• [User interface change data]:
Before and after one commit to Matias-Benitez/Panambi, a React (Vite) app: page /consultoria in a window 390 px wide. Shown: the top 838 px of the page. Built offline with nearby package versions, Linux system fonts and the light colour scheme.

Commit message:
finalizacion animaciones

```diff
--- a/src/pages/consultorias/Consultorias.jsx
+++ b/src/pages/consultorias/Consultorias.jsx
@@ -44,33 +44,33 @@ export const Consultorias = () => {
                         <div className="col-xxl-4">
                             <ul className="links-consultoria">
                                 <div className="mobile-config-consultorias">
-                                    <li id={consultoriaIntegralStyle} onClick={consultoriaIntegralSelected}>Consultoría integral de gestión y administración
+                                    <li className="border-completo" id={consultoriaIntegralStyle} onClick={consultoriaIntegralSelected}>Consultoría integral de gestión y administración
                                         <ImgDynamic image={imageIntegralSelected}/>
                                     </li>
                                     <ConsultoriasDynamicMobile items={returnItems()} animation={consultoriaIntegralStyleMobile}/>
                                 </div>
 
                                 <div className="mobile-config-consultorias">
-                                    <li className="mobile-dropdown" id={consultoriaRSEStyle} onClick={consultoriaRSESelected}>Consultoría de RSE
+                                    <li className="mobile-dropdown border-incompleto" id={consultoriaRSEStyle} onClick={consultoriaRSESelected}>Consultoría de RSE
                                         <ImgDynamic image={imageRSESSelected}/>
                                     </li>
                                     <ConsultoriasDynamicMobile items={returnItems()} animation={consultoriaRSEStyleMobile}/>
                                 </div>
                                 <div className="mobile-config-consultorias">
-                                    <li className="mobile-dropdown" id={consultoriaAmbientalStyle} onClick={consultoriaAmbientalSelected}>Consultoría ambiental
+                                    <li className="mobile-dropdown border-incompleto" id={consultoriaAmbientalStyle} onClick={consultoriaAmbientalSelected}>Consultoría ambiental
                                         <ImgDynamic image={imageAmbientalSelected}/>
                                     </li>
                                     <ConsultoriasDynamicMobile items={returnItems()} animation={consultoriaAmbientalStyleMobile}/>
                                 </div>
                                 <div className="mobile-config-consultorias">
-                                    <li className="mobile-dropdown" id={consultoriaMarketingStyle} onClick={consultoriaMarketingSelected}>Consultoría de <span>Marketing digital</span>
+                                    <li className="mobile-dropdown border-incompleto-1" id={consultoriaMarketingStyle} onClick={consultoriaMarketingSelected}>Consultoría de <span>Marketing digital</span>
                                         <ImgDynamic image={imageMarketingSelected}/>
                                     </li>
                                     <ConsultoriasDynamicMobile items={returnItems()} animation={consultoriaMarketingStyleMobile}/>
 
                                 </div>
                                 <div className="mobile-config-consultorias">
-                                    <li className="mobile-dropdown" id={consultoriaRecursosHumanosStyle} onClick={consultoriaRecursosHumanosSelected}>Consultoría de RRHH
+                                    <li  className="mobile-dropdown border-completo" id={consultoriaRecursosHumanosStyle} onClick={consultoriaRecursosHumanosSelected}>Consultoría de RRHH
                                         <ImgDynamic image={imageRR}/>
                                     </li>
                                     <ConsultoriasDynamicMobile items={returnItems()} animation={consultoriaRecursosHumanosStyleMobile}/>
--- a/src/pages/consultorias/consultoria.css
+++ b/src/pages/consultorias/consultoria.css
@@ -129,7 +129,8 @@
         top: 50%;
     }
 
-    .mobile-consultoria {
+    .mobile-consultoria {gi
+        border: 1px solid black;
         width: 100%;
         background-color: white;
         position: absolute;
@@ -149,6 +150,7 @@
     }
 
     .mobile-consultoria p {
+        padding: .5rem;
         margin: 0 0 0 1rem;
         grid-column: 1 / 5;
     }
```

• [TASK STATEMENT]: Go through the entries above and copy every line containing "pages".

• [ANSWER BOX]:
--- a/src/pages/consultorias/Consultorias.jsx
+++ b/src/pages/consultorias/Consultorias.jsx
--- a/src/pages/consultorias/consultoria.css
+++ b/src/pages/consultorias/consultoria.css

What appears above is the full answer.